This week, the acclaimed debut album from the London-based band The xx was selected from a field of a dozen shortlisted nominees as the recipient of 2010's Mercury Prize. The award is given out annually to the best album from the U.K. or Ireland, as chosen by a group of journalists, musicians, and music executives. While the award is considered prestigious -- and can boost album sales for the winner (The xx's debut is already shooting up the UK charts this week) -- the nomination process can be controversial, with oddball selections popping up in the shortlists most years.
It would seem, however, that the panelists made the right choice this year. xx was one of the past year's highest-scoring albums on Metacritic, and appeared on many critics' year-end top ten lists. In fact, of the 12 shortlisted nominees, the album by The xx received the most favorable reviews from professional critics. The last time that the Mercury Prize went to the shortlisted nominee with the highest Metascore was 2005, and it has happened four times in the past decade, as you can see in the chart below, which indicates where the winning album's Metascore ranks among all nominated albums that year.
|Year||Winning Album / Artist||Metascore||Rank*|
|2010||xx by The xx||86||1|
|2009||Speech Therapy by Speech Debelle||77||3|
|High score among nominees that year: Primary Colours 82 by The Horrors|
|2008||The Seldom Seen Kid by Elbow||82||4|
|High score among nominees that year: Untrue 90 by Burial|
|2007||Myths of the Near Future by Klaxons||71||6|

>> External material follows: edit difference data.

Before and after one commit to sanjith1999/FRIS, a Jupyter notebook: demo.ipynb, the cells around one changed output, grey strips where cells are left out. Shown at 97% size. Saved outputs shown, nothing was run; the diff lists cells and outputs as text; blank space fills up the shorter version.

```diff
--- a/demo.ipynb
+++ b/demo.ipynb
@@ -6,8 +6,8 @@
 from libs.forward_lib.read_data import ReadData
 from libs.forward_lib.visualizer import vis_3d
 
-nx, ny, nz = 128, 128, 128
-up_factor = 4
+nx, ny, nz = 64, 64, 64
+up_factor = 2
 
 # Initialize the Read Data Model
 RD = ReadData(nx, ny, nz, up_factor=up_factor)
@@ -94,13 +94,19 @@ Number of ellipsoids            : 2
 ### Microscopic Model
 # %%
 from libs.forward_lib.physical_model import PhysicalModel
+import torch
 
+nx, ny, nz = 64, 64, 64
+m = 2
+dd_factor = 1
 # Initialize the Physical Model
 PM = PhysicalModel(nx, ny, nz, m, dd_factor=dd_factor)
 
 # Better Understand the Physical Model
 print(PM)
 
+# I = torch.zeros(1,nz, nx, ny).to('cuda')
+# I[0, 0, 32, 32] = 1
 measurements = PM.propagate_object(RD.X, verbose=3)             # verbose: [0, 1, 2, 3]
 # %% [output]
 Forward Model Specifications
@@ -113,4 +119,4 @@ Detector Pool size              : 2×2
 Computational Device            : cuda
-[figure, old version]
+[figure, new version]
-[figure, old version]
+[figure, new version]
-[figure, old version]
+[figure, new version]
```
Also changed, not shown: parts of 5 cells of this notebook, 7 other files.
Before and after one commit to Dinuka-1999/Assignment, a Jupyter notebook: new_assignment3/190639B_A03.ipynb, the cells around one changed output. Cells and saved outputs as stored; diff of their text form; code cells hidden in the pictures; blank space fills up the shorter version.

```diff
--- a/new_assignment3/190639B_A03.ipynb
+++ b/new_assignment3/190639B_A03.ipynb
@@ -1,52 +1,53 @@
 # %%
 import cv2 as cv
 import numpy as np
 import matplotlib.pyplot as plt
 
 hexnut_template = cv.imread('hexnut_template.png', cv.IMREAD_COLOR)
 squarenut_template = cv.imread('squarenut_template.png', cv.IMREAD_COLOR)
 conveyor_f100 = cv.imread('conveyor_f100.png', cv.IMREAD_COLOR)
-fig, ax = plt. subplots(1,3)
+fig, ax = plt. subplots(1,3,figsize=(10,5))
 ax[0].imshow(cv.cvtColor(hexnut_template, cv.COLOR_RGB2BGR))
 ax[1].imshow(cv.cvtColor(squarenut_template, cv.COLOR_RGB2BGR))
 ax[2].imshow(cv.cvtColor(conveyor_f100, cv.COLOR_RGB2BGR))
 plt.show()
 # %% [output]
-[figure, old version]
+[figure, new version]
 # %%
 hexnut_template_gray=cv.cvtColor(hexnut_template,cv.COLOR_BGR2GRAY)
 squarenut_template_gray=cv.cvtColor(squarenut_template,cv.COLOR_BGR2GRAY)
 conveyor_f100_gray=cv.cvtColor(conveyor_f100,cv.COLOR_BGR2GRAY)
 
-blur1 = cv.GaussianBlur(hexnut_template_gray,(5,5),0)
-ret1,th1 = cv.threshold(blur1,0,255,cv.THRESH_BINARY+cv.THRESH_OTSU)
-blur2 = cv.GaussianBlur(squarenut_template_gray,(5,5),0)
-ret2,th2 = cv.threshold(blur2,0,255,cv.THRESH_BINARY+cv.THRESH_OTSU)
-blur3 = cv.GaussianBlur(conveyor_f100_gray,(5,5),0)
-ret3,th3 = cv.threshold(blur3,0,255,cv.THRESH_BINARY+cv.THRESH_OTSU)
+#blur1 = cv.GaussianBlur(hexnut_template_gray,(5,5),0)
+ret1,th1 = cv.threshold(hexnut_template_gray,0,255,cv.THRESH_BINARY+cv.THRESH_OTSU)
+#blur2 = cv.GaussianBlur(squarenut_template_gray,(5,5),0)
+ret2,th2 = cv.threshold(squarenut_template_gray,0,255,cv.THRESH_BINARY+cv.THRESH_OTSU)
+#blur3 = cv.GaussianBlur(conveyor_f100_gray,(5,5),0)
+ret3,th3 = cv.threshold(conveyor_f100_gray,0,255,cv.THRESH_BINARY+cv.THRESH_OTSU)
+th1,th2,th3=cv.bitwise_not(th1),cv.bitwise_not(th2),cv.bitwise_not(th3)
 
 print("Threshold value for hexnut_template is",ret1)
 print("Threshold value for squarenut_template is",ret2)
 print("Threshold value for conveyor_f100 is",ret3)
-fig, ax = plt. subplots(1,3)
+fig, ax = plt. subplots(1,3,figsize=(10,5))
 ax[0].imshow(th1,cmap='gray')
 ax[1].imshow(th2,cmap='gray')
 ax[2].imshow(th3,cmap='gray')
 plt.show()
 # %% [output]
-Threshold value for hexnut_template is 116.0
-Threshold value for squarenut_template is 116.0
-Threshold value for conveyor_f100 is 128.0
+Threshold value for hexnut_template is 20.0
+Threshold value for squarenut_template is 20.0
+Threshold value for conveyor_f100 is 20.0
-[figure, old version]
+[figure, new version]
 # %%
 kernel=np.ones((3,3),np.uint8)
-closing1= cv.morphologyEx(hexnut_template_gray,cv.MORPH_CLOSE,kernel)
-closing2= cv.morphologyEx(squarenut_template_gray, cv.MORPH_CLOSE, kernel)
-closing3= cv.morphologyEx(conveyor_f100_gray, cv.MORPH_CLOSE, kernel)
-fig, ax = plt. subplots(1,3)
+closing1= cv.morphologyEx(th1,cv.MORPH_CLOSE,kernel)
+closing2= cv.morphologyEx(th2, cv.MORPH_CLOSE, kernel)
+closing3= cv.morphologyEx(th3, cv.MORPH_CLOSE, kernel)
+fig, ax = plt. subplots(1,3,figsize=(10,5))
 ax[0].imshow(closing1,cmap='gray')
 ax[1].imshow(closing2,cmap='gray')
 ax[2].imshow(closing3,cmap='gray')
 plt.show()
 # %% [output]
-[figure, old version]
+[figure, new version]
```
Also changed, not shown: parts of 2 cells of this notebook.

|High score among nominees that year: Favourite Worst Nightmare 82 by Arctic Monkeys|
|2006||Whatever People Say I Am, That's ... by Arctic Monkeys||82||2|
|High score among nominees that year: Cole's Corner 85 by Richard Hawley|
|2005||I Am a Bird Now by Antony and the Johnsons||88||t. 1 **|
|2004||Franz Ferdinand by Franz Ferdinand||87||2|
|High score among nominees that year: A Grand Don't Come For Free 91 by The Streets|
|2003||Boy in Da Corner by Dizzee Rascal||92||1|
|2002||A Little Deeper by Ms. Dynamite||80||4|
|High score among nominees that year: Original Pirate Material 90 by The Streets|
|2001||Stories from the City, Stories from the Sea by PJ Harvey||88||1|